What the task asks:
List all lines of the data that include the string "wide".

[Front-end code edit data]
===
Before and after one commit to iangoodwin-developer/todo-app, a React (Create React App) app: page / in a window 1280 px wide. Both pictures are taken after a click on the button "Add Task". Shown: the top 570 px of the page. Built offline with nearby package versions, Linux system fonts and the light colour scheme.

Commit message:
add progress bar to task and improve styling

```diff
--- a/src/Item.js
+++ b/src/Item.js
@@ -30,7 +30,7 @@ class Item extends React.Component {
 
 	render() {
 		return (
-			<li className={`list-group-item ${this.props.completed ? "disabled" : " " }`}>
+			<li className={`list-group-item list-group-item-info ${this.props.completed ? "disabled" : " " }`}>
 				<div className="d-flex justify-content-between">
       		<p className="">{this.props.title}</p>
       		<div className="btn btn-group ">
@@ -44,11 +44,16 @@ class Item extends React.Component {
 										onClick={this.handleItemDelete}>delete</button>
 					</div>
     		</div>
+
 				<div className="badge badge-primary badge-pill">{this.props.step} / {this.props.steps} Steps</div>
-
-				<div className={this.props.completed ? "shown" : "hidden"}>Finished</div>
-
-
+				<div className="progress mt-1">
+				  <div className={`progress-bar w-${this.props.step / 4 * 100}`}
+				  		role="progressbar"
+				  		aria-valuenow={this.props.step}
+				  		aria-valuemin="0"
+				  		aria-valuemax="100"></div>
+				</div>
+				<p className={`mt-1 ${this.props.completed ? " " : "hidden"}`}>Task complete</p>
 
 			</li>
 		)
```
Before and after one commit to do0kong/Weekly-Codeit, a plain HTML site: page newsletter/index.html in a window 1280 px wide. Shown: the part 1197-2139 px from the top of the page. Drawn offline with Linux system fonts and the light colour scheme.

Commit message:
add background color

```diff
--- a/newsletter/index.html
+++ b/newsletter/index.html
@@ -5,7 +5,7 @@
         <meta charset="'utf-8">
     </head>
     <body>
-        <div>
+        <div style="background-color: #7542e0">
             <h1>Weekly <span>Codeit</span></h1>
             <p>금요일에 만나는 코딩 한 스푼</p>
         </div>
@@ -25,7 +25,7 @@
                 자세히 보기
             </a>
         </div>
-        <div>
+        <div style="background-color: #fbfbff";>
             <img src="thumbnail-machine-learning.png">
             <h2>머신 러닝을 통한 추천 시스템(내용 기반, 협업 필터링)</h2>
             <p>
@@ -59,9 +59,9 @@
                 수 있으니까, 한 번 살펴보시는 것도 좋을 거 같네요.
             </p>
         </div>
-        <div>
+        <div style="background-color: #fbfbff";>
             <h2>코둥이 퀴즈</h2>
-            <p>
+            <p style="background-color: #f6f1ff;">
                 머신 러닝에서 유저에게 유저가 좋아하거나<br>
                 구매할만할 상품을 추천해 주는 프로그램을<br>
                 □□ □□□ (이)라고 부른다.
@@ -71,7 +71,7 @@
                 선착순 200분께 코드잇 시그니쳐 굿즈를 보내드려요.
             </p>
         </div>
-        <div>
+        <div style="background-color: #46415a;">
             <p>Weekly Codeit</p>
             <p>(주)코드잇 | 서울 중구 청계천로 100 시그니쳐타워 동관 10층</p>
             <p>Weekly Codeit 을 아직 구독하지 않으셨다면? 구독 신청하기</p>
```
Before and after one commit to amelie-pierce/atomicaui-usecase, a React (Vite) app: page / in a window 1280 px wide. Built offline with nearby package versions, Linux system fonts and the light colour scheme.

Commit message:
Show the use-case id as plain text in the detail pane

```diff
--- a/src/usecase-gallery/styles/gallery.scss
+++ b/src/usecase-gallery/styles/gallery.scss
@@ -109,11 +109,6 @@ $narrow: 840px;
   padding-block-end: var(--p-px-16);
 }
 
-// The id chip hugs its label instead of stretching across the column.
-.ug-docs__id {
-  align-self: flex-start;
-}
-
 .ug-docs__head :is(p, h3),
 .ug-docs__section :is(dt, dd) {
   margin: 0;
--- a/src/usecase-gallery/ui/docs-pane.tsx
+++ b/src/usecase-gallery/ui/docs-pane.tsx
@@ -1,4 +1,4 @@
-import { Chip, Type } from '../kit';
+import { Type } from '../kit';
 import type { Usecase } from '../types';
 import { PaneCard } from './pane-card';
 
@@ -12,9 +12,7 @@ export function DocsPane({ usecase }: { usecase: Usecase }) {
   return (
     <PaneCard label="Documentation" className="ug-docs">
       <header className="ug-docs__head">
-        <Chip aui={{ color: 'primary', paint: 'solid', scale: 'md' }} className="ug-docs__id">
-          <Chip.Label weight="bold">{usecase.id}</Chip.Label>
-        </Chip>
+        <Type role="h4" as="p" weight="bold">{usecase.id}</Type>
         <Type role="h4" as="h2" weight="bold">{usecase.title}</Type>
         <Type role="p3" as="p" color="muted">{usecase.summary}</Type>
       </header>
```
===
Exercise response:
Before and after one commit to iangoodwin-developer/todo-app, a React (Create React App) app: page / in a window 1280 px wide. Both pictures are taken after a click on the button "Add Task". Shown: the top 570 px of the page. Built offline with nearby package versions, Linux system fonts and the light colour scheme.
Before and after one commit to do0kong/Weekly-Codeit, a plain HTML site: page newsletter/index.html in a window 1280 px wide. Shown: the part 1197-2139 px from the top of the page. Drawn offline with Linux system fonts and the light colour scheme.
Before and after one commit to amelie-pierce/atomicaui-usecase, a React (Vite) app: page / in a window 1280 px wide. Built offline with nearby package versions, Linux system fonts and the light colour scheme.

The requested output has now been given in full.